> Exercise objective
Scan the data below for the string "content". Show every line where it turns up.

Material provided: Begin

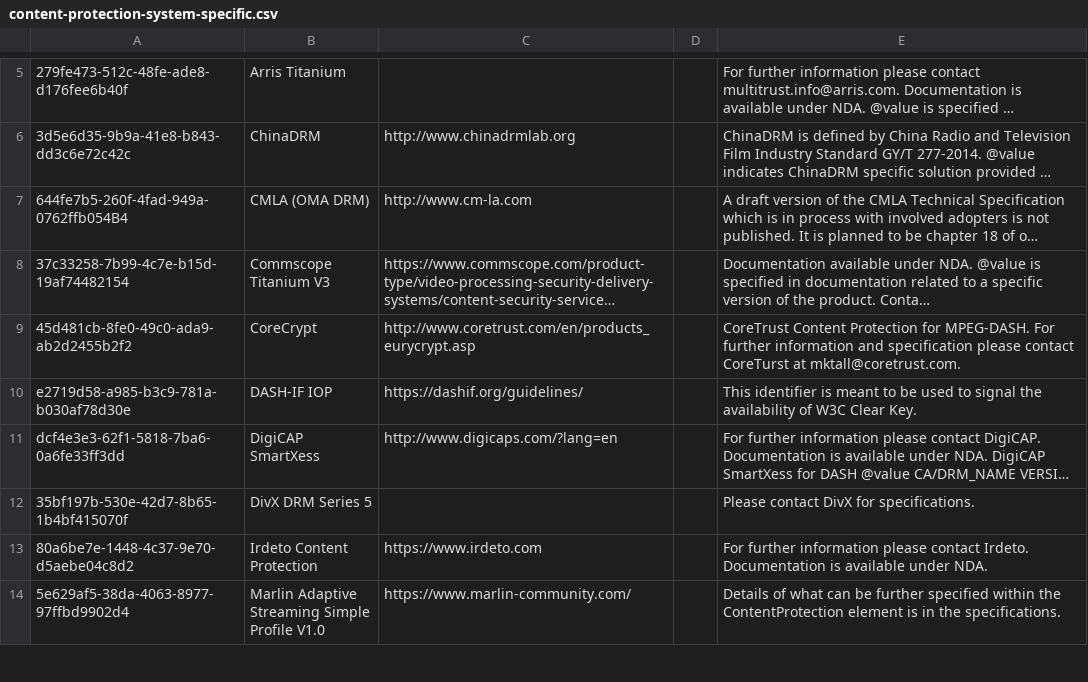
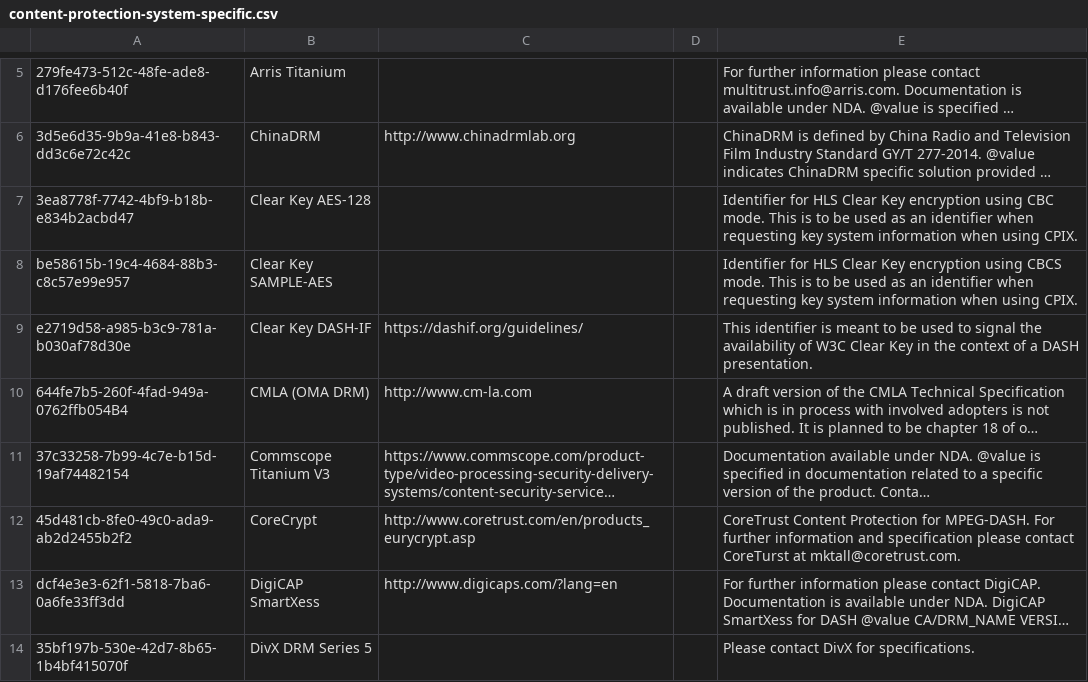
Before and after one commit to Dash-Industry-Forum/Identifiers, a CSV file: csv/content-protection-system-specific.csv, drawn as a sheet; only a part is shown, gaps mark what is left out; the shorter side is filled out with more unchanged rows; long unchanged cells end in …; removed rows and columns are numbered as before the commit, all else as after; the diff names each change by its address in the sheet, - before the commit and + after, or states it on an @@ line.

Commit message:
Update content-protection-system-specific.csv
Added some "clear key" identifiers for CPIX interface
Renamed the DASH-IF IOP to make it explicit it is to be used with Clear Key in DASH

```diff
--- a/csv/content-protection-system-specific.csv
+++ b/csv/content-protection-system-specific.csv
+row 7: 3ea8778f-7742-4bf9-b18b-e834b2acbd47 | Clear Key AES-128 |  |  | Identifier for HLS Clear Key encryption using CBC mode. This is to be used as an identifier when requesting key system information when using CPIX.
+row 8: be58615b-19c4-4684-88b3-c8c57e99e957 | Clear Key SAMPLE-AES |  |  | Identifier for HLS Clear Key encryption using CBCS mode. This is to be used as an identifier when requesting key system information when using CPIX.
+row 9: e2719d58-a985-b3c9-781a-b030af78d30e | Clear Key DASH-IF | https://dashif.org/guidelines/ |  | This identifier is meant to be used to signal the availability of W3C Clear Key in the context of a DASH presentation.
-row 10: e2719d58-a985-b3c9-781a-b030af78d30e | DASH-IF IOP | https://dashif.org/guidelines/ |  | This identifier is meant to be used to signal the availability of W3C Clear Key.
```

Material provided: End

> Solution to this task
Before and after one commit to Dash-Industry-Forum/Identifiers, a CSV file: csv/content-protection-system-specific.csv, drawn as a sheet; only a part is shown, gaps mark what is left out; the shorter side is filled out with more unchanged rows; long unchanged cells end in …; removed rows and columns are numbered as before the commit, all else as after; the diff names each change by its address in the sheet, - before the commit and + after, or states it on an @@ line.
Update content-protection-system-specific.csv
--- a/csv/content-protection-system-specific.csv
+++ b/csv/content-protection-system-specific.csv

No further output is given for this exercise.